(Web page revision data)
Start of Block
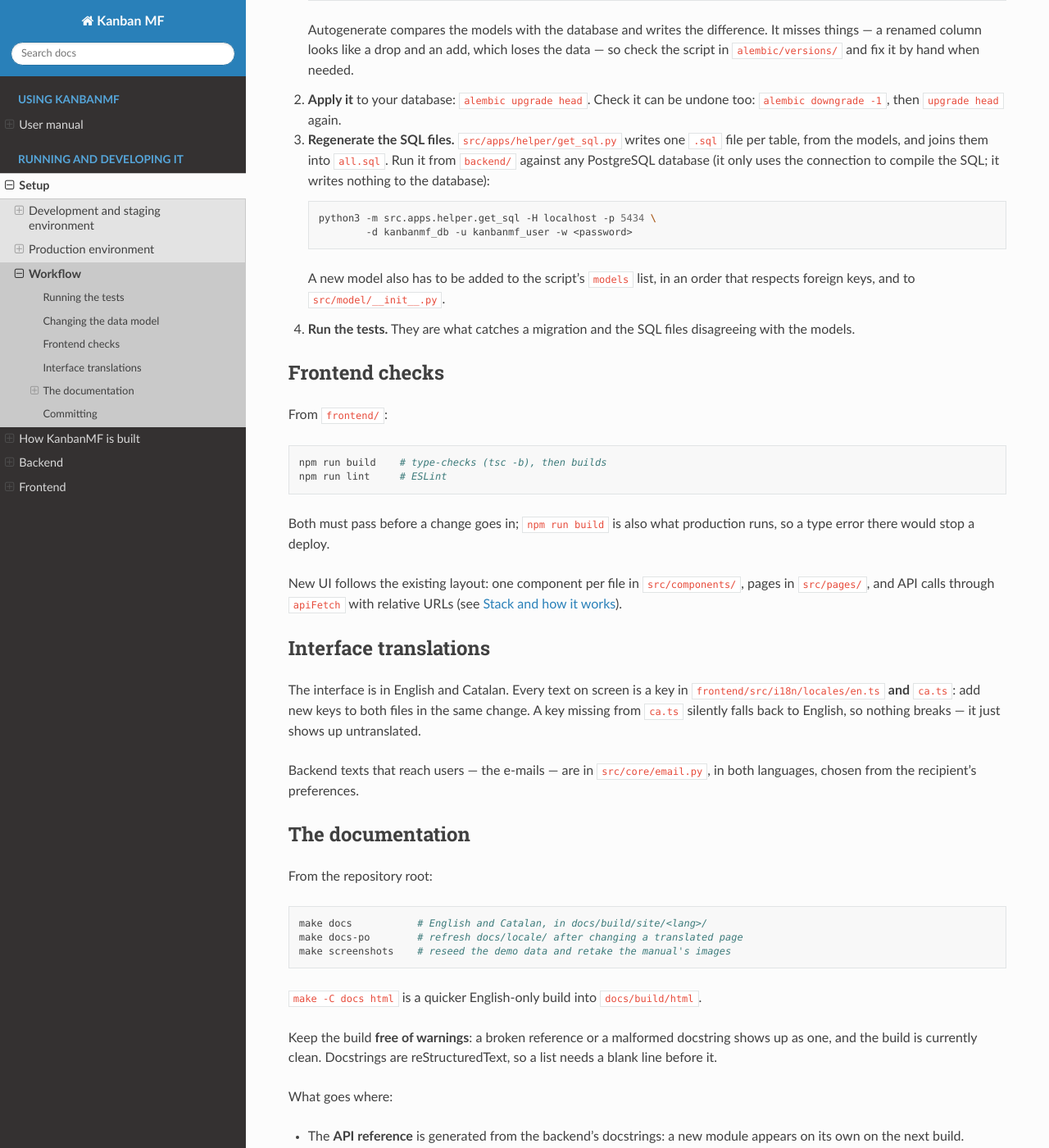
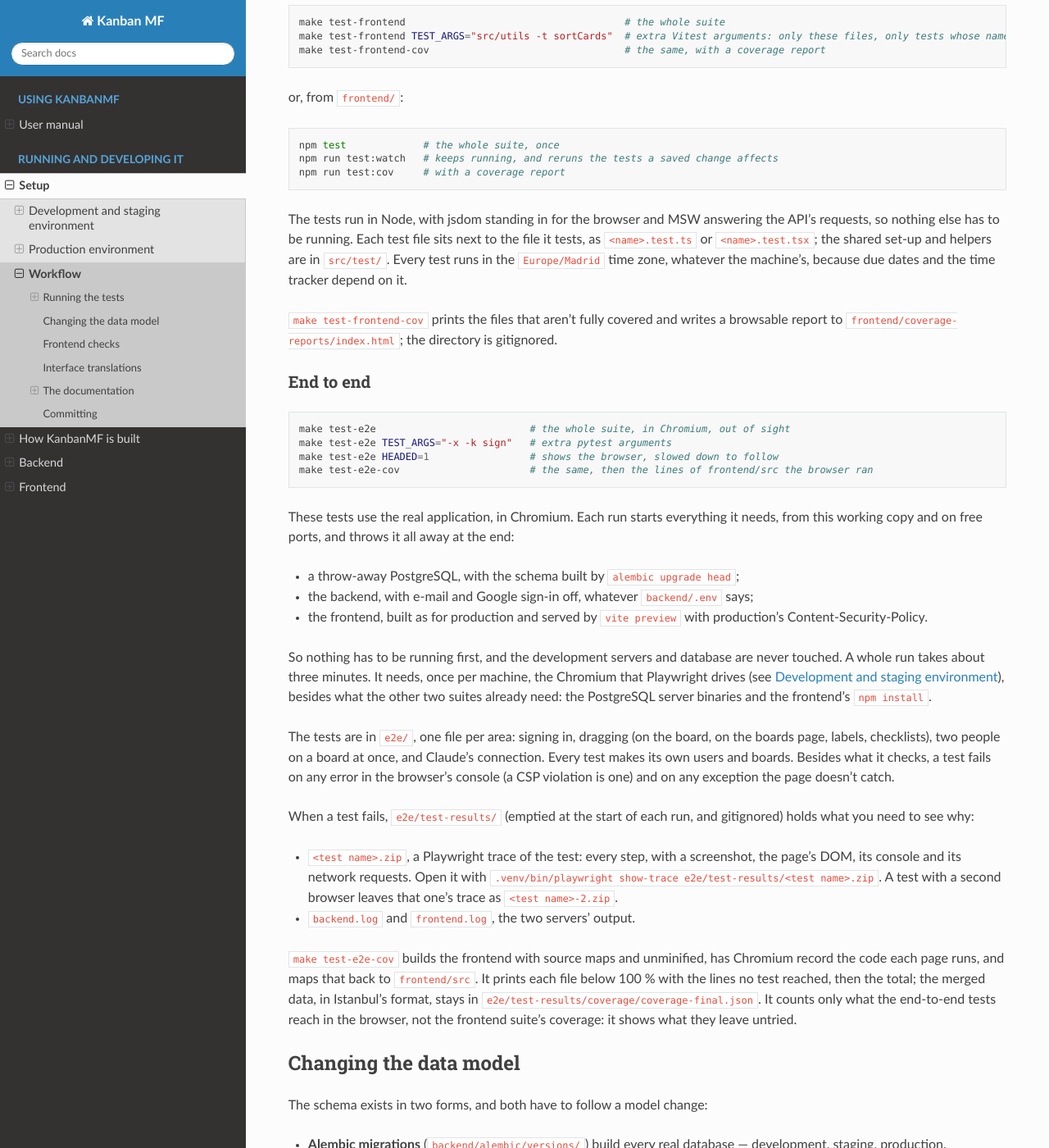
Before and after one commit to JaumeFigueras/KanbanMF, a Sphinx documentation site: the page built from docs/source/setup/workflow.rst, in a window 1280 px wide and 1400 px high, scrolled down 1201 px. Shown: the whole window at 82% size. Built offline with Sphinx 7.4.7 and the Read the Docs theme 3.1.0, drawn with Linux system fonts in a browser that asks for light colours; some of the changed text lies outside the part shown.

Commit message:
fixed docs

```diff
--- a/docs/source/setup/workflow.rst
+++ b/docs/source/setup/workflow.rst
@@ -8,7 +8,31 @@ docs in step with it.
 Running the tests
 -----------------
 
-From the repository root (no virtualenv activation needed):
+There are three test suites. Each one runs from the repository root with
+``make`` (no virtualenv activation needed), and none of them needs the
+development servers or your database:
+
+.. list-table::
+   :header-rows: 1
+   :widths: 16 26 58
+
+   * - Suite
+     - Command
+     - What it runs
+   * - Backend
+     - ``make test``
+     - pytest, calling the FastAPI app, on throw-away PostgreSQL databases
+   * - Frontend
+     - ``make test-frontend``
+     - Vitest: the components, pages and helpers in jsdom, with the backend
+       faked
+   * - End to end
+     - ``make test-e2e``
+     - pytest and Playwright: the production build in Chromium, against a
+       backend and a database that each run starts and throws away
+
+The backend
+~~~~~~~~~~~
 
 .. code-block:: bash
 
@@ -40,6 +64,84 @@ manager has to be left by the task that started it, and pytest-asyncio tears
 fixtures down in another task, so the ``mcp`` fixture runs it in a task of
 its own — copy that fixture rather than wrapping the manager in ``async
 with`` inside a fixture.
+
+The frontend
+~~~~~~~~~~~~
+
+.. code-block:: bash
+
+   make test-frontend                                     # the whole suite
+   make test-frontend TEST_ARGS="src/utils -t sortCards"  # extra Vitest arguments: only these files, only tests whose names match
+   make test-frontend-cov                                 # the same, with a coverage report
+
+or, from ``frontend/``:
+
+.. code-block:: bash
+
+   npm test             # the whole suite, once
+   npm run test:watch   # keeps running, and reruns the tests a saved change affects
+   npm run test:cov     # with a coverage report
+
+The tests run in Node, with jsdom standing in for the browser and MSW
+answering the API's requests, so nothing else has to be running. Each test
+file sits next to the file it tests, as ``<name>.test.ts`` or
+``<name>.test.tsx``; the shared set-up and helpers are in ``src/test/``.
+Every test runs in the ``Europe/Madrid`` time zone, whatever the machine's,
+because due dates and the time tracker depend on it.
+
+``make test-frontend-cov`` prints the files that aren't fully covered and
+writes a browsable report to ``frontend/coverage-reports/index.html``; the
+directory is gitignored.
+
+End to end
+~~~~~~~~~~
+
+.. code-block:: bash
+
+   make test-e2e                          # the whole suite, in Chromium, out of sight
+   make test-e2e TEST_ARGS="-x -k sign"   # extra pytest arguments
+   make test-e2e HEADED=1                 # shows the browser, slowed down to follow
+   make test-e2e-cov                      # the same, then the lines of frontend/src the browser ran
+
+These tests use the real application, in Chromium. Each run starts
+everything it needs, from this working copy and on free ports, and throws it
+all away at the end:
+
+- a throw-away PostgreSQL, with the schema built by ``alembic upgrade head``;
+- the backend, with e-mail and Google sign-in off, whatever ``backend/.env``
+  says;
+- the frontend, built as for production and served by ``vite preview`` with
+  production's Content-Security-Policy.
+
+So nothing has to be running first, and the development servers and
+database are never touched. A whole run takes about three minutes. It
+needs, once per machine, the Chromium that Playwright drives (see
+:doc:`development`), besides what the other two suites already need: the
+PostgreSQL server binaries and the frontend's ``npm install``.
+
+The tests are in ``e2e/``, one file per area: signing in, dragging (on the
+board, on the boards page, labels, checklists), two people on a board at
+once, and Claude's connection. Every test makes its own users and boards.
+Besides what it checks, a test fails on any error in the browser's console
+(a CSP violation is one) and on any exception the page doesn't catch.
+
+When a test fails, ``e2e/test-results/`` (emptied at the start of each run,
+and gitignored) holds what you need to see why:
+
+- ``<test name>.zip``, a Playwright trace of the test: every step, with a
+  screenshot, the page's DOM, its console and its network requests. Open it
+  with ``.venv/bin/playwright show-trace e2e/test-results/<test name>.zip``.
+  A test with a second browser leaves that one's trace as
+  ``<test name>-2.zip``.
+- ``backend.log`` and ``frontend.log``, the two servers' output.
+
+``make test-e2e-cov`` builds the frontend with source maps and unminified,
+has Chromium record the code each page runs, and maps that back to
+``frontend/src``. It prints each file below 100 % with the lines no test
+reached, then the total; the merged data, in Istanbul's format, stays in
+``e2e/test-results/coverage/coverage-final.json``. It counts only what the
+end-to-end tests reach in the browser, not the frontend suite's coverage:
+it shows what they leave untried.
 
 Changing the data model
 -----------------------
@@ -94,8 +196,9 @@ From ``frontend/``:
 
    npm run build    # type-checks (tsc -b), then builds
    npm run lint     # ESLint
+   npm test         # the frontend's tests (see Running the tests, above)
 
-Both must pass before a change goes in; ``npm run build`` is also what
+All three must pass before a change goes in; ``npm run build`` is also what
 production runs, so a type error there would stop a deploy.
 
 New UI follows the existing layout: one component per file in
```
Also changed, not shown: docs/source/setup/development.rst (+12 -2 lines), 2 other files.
End of Block
Start of Block
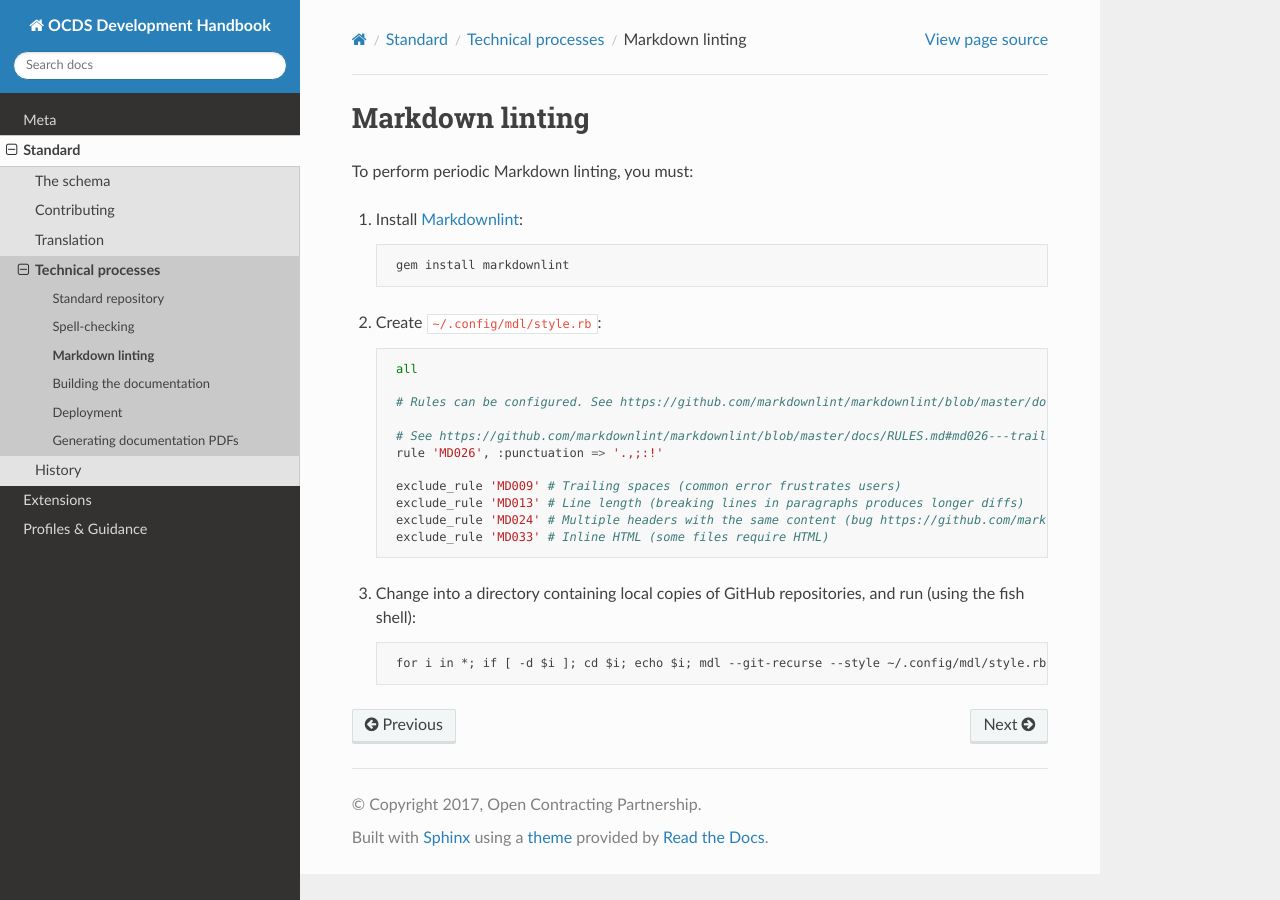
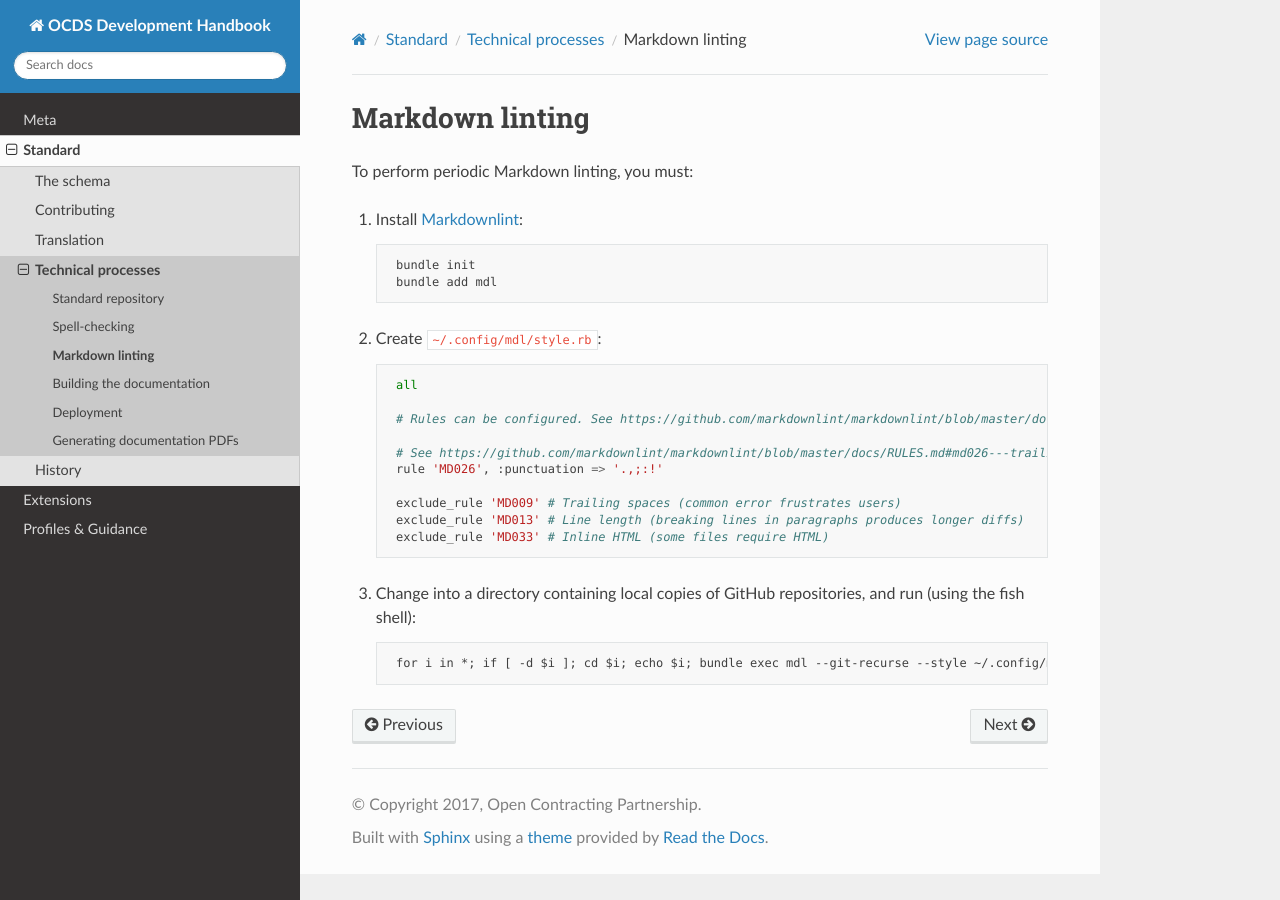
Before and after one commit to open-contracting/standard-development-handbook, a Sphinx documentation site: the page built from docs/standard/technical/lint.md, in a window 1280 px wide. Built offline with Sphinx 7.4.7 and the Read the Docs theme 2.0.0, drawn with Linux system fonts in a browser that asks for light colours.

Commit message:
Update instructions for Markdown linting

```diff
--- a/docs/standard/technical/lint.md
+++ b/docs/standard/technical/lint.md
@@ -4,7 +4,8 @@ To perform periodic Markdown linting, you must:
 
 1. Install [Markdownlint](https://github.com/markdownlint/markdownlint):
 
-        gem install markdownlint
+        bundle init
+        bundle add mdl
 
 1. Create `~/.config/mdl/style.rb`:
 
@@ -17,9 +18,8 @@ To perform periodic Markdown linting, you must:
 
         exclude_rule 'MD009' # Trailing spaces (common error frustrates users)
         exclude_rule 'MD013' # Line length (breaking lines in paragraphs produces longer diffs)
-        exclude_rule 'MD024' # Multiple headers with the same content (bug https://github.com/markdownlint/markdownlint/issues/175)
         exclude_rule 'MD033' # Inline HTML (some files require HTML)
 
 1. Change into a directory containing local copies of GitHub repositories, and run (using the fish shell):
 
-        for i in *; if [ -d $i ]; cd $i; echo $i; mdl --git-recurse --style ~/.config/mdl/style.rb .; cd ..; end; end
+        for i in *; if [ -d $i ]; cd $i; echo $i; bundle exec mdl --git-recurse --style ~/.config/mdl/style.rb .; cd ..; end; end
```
End of Block
Start of Block
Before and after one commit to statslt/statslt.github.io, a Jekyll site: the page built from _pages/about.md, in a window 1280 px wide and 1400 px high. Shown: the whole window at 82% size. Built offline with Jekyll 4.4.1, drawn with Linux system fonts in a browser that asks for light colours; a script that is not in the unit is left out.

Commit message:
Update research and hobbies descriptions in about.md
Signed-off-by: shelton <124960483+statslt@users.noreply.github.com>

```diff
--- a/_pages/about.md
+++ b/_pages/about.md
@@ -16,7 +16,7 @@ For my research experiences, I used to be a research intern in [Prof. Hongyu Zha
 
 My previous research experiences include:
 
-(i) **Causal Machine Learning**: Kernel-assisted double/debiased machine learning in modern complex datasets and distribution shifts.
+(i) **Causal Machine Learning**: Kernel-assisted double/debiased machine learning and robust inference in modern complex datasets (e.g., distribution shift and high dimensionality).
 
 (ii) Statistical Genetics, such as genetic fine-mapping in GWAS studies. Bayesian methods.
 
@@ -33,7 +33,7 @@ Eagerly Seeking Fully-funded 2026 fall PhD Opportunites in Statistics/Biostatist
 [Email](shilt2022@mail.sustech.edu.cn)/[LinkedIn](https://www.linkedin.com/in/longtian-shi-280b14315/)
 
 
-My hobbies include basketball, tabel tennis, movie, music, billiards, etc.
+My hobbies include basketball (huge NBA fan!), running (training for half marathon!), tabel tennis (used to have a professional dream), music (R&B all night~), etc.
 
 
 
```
End of Block
● **What the task asks**: Extract all lines from the data in which "tests" is found.

● **The answer**:
 Running the tests
+   make test-frontend TEST_ARGS="src/utils -t sortCards"  # extra Vitest arguments: only these files, only tests whose names match
+   npm run test:watch   # keeps running, and reruns the tests a saved change affects
+The tests run in Node, with jsdom standing in for the browser and MSW
+file sits next to the file it tests, as ``<name>.test.ts`` or
+These tests use the real application, in Chromium. Each run starts
+The tests are in ``e2e/``, one file per area: signing in, dragging (on the
+end-to-end tests reach in the browser, not the frontend suite's coverage:
+   npm test         # the frontend's tests (see Running the tests, above)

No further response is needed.